Investment casting is an industrial process based on lost-wax casting, one of the oldest known metal-forming techniques. The term "lost-wax casting" can also refer to modern investment casting processes.
Investment casting has been used in various forms for the last 5,000 years. In its earliest forms, beeswax was used to form patterns necessary for the casting process. Today, more advanced waxes, refractory materials and specialist alloys are typically used for making patterns. Investment casting is valued for its ability to produce components with accuracy, repeatability, versatility and integrity in a variety of metals and high-performance alloys.
The fragile wax patterns must withstand forces encountered during the mold making. Much of the wax used in investment casting can be reclaimed and reused.
Investment casting derives its name from the pattern being invested (surrounded) with a refractory material. Many materials are suitable for investment casting; examples are stainless steel alloys, brass, aluminium, carbon steel and glass. The material is poured into a cavity in a refractory material that is an exact negative replica of the desired part. Due to the hardness of refractory materials used, investment casting can produce products with exceptional surface qualities, which can reduce the need for secondary machine processes.
The process can be used for both small castings of a few ounces and large castings weighing several hundred pounds. It can be more expensive than die casting or sand casting, but per-unit costs decrease with large volumes. Investment casting can produce complicated shapes that would be difficult or impossible with other casting methods.

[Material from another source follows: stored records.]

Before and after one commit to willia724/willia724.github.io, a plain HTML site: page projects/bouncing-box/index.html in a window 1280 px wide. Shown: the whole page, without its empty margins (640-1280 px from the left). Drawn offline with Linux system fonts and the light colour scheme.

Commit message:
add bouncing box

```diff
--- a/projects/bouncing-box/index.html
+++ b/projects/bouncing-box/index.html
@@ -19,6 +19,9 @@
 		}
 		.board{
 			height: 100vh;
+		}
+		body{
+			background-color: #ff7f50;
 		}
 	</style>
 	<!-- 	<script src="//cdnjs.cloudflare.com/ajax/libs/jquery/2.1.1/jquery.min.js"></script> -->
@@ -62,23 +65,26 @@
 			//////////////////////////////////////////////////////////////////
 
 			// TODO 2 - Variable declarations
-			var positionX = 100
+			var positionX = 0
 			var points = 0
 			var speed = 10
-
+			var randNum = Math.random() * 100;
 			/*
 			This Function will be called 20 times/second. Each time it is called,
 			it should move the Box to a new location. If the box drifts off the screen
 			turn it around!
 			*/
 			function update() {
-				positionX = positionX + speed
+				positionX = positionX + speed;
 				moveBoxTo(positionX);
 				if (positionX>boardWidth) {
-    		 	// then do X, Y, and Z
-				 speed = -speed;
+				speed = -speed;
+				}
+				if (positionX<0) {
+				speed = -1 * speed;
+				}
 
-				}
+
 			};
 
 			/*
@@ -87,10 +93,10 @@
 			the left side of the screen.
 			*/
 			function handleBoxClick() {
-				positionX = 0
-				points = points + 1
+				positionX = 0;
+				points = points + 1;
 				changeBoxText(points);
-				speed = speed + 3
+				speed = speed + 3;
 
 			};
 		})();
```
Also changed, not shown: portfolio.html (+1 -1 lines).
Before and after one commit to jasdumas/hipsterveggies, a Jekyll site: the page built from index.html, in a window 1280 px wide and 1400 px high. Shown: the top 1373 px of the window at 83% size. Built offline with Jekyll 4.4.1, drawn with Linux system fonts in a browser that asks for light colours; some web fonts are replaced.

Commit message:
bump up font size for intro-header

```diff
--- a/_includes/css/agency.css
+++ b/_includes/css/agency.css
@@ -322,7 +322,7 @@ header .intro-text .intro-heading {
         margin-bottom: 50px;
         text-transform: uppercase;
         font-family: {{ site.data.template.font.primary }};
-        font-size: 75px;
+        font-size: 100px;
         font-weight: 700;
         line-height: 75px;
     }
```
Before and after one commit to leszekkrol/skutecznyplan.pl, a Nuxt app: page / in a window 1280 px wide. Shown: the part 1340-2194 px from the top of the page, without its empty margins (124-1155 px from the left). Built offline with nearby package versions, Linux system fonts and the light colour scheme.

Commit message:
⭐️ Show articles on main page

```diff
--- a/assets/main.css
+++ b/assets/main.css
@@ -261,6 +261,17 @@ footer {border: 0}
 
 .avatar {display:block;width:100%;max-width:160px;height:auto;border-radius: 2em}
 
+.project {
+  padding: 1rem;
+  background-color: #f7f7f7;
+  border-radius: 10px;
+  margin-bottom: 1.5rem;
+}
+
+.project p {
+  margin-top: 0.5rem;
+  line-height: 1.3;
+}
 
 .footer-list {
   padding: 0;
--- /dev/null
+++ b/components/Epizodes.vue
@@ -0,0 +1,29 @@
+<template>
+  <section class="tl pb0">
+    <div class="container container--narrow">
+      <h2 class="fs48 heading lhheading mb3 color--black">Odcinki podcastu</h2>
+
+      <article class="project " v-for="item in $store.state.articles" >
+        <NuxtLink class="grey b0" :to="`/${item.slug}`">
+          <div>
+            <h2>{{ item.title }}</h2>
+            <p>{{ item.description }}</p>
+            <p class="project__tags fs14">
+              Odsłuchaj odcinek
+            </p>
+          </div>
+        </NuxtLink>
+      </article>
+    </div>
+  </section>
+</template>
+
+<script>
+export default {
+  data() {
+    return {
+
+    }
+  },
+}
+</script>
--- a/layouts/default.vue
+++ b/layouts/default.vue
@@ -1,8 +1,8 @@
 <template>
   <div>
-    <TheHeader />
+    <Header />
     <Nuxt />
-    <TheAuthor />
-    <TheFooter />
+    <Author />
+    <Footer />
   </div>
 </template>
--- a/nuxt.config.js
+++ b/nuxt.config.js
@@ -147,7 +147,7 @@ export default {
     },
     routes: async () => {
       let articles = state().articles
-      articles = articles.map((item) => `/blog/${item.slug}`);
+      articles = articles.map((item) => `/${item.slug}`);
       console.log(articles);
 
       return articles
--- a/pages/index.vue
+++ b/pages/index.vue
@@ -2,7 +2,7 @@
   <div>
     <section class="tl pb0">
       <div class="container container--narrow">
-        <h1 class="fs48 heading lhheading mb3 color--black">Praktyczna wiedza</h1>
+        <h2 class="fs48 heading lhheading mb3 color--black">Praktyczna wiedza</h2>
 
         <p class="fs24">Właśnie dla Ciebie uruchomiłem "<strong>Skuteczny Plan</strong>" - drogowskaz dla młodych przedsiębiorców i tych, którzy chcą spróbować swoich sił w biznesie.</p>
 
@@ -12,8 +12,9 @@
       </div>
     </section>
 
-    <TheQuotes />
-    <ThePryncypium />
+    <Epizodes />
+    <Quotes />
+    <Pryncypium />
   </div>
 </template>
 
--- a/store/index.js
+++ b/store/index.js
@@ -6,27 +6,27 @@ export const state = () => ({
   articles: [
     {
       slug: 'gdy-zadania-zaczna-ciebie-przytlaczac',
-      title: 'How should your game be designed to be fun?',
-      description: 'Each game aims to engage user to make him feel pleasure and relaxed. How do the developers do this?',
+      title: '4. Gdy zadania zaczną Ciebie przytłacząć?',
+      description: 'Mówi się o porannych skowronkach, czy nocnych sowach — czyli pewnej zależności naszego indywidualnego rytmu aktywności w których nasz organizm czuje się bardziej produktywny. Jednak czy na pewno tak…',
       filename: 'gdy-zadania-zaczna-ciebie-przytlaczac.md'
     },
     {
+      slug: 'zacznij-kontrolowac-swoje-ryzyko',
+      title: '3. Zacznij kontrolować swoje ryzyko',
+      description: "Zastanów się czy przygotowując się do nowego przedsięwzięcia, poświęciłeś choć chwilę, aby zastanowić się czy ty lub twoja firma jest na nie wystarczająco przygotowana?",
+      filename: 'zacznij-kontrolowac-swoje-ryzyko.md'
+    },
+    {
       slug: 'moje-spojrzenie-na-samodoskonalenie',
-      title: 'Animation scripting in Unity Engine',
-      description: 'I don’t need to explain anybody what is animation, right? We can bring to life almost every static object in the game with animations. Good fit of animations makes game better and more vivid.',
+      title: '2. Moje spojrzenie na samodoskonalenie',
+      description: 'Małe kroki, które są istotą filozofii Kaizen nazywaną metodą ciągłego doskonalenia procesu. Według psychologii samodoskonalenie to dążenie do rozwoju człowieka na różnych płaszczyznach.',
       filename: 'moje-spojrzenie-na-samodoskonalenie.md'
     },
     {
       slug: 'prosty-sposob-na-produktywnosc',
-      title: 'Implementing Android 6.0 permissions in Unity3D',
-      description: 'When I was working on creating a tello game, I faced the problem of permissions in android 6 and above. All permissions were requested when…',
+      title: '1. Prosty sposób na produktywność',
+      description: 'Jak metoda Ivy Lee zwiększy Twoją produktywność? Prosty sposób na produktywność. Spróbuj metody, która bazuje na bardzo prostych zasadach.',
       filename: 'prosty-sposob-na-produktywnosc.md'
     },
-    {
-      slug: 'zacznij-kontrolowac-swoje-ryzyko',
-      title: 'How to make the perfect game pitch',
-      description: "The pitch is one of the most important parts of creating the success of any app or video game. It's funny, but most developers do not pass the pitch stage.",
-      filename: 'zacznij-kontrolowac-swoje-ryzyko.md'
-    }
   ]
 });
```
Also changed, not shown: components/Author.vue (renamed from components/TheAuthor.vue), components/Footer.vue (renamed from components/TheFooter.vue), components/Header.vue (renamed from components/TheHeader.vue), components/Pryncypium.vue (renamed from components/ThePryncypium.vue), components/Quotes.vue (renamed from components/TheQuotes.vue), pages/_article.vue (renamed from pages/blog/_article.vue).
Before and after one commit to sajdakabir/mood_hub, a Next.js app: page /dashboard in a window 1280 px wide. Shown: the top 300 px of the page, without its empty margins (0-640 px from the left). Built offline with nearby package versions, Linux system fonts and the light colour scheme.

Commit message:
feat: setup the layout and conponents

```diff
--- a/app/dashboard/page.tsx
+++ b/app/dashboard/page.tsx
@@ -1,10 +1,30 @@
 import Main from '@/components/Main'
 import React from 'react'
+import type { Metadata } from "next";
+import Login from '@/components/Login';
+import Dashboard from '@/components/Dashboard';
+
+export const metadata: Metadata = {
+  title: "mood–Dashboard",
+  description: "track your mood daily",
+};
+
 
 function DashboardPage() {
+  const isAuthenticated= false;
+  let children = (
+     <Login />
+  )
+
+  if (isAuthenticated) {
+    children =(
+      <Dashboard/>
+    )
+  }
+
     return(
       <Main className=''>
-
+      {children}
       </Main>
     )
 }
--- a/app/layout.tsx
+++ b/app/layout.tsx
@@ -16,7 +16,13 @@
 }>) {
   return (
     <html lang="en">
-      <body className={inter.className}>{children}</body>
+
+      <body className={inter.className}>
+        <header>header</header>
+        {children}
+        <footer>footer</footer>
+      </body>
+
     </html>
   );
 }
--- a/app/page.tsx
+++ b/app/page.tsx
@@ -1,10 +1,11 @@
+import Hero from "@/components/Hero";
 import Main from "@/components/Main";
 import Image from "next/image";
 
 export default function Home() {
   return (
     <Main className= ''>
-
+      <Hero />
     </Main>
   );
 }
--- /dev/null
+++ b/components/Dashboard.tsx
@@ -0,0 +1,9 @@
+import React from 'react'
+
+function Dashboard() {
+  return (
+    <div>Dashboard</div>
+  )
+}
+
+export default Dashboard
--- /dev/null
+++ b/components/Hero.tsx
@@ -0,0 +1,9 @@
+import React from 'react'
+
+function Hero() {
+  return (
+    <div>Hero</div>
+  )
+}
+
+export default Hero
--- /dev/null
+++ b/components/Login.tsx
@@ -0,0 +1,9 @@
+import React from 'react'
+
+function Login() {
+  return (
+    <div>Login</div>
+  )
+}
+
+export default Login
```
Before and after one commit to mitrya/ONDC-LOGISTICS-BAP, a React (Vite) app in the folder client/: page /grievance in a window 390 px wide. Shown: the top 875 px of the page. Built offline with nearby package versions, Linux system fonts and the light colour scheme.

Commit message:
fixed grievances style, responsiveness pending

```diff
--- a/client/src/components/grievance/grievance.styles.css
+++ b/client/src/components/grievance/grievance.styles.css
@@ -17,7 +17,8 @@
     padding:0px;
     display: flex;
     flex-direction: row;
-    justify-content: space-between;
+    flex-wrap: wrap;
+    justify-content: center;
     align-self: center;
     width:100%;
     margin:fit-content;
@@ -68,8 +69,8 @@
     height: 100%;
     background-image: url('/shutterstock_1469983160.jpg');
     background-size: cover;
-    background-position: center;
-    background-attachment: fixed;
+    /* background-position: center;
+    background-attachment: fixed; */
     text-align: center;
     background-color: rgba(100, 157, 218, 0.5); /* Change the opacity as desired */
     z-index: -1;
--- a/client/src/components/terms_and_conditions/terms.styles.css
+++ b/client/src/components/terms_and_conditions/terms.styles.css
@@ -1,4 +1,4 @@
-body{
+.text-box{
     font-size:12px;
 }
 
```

It can also produce products with exceptional surface qualities and low tolerances with minimal surface finishing or machining required.
Tool Design / Build
Designing the tool as per the component’s geometry and quantity requirements considering various factors like shrinkage properties of wax, metal and it’s design.
Firstly, the wax replica of the required casting is produced with the help of injection molding. Such wax replicas are known as patterns.
Secondly, the wax pattern is attached to a sprue (central wax stick) for forming an assembly or casting cluster.
Thirdly, a shell is made by dipping the assembly inside a container comprising of liquid ceramic slurry followed by putting it into a bed comprising of very fine sand approximately up to at least 8 layers can be applied in such a manner.
Fourthly, the wax is immediately melted out the moment the ceramic is dried out, forming a negative impact of the assembly inside the shell.
Small sample is taken from the molten metal and it is quickly solidified by the help of quenching it in the water. It is then tested in Spectrometer to know it’s chemical properties.
Liquid Metal Pouring
In case of the conventional process, molten metal is filled in the shell via gravity pouring. When the metal cools down, the pouring cup, sprue, gates and parts turn into one solid casting.
When the metal gets cooled and solidified, next the ceramic shells are broken with the help of water blasting or vibration.
The parts are traditionally cut away and separated from the main sprue with the help of a friction saw of high speed.
Heat treatment is a controlled process used to alter the microstructure of metals such as stainless steel, carbon steel and alloy steels to impart properties which benefit the working life of a component, for example increased surface hardness, temperature resistance, ductility and strength.
Tensile Strength, Yield Stress, Elongation and Reduction of area are important parameters that can be achieved by testing the Tensile Test bars in Universal Testing Machine.
The metal castings that are identical to that of the original one is finally complete post minor finishing operations.
Various Destructive and Non-Destructive Tests like Bend Test, Impact Test, IGC test, Radiography Test, Liquid Penetrant Test, Magnetic Particle Examination, Ultrasonic Tests, Eddy Current Tests, Microscopic Examination.